When you are traversing, you come to a number in a balance sheet, and as you're drilling around, what you are really doing in effect is traversing an object model underneath, and you should be able to get that for nothing.
The technology solutions that we opted for was this totally in-memory object model that allows us to do the basic embedded analytics, taking action on everything you see on the screen.
So the persistence layer is really forced by the analytical components. When you're analyzing information, it has to perform extremely fast. You only have one option, and that is memory. So, you have to bring everything up in-memory.
We do use a relational component, but not as a relational database. We use a relational database, which is what it's really good at securing your data, encrypting your data, backing up your data, restoring it, replicating it, and all these great utilities the database gives you, but we don't use a relational model. We use an object model, which is all in-memory.
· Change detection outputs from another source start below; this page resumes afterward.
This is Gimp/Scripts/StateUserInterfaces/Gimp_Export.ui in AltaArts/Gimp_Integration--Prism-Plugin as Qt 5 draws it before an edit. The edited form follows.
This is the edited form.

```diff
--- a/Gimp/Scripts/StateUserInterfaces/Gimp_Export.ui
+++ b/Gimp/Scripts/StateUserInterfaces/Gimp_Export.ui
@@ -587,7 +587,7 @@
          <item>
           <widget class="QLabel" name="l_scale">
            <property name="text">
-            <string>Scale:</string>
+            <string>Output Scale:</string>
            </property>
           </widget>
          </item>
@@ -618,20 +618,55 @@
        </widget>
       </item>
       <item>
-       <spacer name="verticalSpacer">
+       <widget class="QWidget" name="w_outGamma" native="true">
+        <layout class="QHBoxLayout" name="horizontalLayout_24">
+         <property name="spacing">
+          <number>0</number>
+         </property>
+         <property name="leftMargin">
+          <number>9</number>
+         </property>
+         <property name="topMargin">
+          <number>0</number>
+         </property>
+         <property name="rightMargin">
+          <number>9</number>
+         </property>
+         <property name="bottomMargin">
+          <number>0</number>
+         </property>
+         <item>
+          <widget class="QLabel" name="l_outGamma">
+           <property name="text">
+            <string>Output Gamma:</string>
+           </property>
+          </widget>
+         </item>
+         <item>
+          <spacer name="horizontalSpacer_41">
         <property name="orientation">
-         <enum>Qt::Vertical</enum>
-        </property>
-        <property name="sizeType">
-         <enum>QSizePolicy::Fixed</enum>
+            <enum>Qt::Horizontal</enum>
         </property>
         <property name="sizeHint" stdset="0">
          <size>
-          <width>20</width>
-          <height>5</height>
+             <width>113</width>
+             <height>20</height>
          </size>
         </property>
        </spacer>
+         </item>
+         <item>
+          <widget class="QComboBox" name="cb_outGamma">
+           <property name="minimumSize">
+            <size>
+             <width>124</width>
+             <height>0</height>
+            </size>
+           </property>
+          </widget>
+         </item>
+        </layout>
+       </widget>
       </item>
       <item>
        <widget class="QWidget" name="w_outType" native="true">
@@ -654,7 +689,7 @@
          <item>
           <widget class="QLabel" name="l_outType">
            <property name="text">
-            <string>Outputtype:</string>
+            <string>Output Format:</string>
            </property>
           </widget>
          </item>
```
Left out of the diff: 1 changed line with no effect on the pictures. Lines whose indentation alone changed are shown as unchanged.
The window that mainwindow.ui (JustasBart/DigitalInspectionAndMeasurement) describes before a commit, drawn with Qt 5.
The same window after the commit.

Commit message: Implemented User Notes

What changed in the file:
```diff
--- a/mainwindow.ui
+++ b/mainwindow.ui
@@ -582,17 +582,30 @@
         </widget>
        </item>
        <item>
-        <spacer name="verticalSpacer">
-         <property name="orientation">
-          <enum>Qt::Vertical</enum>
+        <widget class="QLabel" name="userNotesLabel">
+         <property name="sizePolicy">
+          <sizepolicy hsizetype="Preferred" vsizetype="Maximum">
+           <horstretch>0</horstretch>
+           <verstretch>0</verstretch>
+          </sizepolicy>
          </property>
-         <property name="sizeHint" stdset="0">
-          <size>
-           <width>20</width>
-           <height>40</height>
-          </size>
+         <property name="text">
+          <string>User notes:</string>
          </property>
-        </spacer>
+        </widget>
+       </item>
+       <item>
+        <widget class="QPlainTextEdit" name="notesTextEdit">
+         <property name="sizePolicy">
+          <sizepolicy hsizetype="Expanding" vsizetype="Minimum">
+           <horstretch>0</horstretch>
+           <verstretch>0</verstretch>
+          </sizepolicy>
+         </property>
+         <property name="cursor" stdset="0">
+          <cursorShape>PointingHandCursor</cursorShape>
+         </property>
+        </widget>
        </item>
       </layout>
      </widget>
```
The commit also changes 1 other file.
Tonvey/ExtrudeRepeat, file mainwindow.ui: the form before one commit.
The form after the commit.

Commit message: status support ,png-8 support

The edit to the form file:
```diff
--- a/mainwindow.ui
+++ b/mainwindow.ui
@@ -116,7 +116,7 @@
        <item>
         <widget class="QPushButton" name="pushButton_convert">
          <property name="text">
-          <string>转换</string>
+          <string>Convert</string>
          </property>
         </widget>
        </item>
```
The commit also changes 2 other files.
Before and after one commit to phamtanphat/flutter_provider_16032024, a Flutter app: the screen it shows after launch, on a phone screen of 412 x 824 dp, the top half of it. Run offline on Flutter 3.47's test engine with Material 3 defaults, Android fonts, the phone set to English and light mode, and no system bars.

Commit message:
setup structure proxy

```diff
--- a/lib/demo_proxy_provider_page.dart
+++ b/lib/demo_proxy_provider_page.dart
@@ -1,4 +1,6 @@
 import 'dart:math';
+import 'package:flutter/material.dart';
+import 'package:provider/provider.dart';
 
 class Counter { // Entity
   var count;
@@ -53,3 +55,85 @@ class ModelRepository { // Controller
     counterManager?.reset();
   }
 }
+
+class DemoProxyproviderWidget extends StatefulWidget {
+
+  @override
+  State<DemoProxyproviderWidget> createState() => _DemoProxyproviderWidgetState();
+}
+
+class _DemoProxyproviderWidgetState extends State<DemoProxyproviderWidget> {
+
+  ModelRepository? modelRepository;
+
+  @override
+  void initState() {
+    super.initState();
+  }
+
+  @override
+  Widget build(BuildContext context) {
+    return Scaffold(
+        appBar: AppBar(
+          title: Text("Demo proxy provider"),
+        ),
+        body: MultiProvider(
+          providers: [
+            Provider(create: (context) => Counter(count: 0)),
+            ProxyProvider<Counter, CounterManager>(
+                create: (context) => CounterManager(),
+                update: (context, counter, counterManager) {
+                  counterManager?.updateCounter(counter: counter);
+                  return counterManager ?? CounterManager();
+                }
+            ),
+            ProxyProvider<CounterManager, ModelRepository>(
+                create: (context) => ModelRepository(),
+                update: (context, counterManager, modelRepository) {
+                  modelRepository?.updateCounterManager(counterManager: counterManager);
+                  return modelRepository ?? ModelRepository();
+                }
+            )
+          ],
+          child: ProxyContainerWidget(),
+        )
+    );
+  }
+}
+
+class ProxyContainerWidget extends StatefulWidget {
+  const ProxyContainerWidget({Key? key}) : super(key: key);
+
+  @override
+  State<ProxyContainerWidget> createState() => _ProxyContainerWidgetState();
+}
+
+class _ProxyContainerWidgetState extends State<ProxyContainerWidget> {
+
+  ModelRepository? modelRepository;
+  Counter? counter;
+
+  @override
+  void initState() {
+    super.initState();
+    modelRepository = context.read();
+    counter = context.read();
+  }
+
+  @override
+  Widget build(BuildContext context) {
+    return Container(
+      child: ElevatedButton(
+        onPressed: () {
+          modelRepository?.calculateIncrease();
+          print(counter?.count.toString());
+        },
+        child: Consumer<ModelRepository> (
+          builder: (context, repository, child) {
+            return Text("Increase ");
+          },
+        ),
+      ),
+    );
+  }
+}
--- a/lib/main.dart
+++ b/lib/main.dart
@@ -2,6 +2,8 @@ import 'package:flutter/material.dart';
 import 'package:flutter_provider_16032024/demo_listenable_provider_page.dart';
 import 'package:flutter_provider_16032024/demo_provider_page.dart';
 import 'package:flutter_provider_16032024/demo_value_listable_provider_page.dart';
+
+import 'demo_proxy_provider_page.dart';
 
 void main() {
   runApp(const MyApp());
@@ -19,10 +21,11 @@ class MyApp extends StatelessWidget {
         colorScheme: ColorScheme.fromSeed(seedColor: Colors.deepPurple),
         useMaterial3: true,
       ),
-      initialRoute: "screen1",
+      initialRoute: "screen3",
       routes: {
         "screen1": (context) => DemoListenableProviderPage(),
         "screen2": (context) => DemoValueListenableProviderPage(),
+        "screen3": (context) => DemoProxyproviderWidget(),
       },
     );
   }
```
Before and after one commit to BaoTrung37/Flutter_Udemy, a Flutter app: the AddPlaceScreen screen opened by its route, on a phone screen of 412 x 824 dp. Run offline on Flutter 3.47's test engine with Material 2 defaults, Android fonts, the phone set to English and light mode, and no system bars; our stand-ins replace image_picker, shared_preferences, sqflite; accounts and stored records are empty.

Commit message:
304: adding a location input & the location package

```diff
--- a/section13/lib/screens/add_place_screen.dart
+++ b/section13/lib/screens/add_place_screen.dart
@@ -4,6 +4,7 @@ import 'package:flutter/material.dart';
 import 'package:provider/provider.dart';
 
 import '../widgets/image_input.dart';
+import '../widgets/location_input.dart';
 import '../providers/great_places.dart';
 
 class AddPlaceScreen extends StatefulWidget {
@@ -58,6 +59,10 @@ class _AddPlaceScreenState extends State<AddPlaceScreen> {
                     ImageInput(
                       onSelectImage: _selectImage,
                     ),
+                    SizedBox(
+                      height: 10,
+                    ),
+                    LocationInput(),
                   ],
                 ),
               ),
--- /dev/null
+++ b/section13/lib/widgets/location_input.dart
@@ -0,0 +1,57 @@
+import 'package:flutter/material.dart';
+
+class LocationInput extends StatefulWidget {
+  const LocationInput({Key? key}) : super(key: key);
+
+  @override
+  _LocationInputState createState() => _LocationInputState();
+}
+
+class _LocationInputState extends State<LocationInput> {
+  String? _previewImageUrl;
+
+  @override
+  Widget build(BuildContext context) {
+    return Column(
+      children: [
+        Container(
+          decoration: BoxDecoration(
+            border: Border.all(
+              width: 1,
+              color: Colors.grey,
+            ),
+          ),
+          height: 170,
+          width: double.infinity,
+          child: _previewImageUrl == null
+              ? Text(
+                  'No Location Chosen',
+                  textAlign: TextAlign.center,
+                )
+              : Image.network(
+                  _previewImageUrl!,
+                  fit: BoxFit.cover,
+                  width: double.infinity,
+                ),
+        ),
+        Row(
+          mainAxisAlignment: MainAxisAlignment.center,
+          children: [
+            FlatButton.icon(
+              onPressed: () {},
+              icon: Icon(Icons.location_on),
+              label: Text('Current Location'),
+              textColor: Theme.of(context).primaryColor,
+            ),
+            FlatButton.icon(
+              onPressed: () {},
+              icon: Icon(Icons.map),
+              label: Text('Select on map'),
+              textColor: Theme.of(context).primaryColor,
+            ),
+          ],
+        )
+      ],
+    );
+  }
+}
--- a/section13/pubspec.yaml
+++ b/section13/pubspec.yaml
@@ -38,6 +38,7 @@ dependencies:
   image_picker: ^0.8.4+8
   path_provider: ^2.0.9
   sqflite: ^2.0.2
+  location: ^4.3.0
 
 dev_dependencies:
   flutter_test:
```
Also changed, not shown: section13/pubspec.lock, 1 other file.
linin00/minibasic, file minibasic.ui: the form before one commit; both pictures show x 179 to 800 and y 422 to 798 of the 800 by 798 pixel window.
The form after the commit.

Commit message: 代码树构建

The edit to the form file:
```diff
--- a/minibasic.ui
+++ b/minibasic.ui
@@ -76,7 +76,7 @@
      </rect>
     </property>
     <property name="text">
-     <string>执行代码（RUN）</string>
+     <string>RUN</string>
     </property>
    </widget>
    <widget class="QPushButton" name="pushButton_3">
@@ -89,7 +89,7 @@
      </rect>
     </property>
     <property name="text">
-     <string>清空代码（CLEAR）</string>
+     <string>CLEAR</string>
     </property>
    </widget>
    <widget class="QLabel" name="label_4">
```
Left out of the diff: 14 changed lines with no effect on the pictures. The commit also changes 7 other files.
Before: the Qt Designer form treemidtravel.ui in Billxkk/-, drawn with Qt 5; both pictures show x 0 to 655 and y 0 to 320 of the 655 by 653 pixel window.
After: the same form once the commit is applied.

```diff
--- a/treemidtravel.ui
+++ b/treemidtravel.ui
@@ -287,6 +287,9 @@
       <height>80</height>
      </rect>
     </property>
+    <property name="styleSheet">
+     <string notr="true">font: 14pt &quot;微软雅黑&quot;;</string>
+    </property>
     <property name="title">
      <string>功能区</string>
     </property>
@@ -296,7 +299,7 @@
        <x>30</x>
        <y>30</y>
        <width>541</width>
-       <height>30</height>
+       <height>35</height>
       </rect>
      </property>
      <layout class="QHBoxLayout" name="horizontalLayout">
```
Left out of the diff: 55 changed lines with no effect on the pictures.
But, you need to store things somewhere. In fact, we have a belief at Workday that the disk, which is more the relational component, is the future tape. What you used to use in legacy system was putting things on tape for safety and archiving reasons. We use disk, and we actually believe, if you look at the future, that nearly everything will be done exclusively in-memory.
Make Way for Metadata
And there is another bit of technology that you add to that. We're a totally metadata-driven technology stack. Right now, we put out what we describe as updates three times a year. You put new applications, new features, and new innovations into the hands of your customers, and being in only one central place, we get immediate feedback on the usage, which we can enhance. And, we just keep on going on and keep on adding and adding more and more and more.
This is something that was an absolute luxury in your legacy stack, to take a complete release. You have to live through all the breakages that we mentioned before around integrations and the analytical component.
As soon as you can have the luxury of maintaining one system, let's call it one code line, and you're hanging our customers, our tenants, off that one single code line, it allows you to do very, very frequent upgrades or updates or new releases, if you wish, to that central code line, because you only have to maintain one thing.
Multitenancy is also one of the core ingredients, if you want to become a SaaS vendor. Now, I'm not an advocate of saying multitenancy A is better than multitenancy B. There are different ways you can solve the multitenancy problems. You can do it at the database level, the application level, or the hardware level. There's no right or wrong one. The main difference is, what does it cost?
We believe in one single code line, and multiple tenants are sharing that single code line. That reduces all our efforts around revving it and updating it. That does result in cost savings for the vendor, in other words, ourselves.
And as far back as I can remember, when humans realized that you take time and material, package that for a profit, and send it to your end-market, as soon as you can reduce your cost of the time or the material, you can either pocket the difference, or move that cost saving onto your customers.
We believe that multitenancy is one of the key ingredients of reducing the cost of maintenance that we have internally. At the same time, it allows us to rev new innovative applications out to the market very quickly, get feedback for it, and pass that cost savings on to our customers, which then they can take that and invest in whatever they do -- making carpets, yogurt or electric motors.
Dana Gardner is president and principal analyst at Interarbor Solutions, which tracks trends, delivers forecasts and interprets the competitive landscape of enterprise applications and software infrastructure markets for clients. He also produces BriefingsDirect sponsored podcasts. Follow Dana Gardner on Twitter. Disclosure: Workday sponsored this podcast.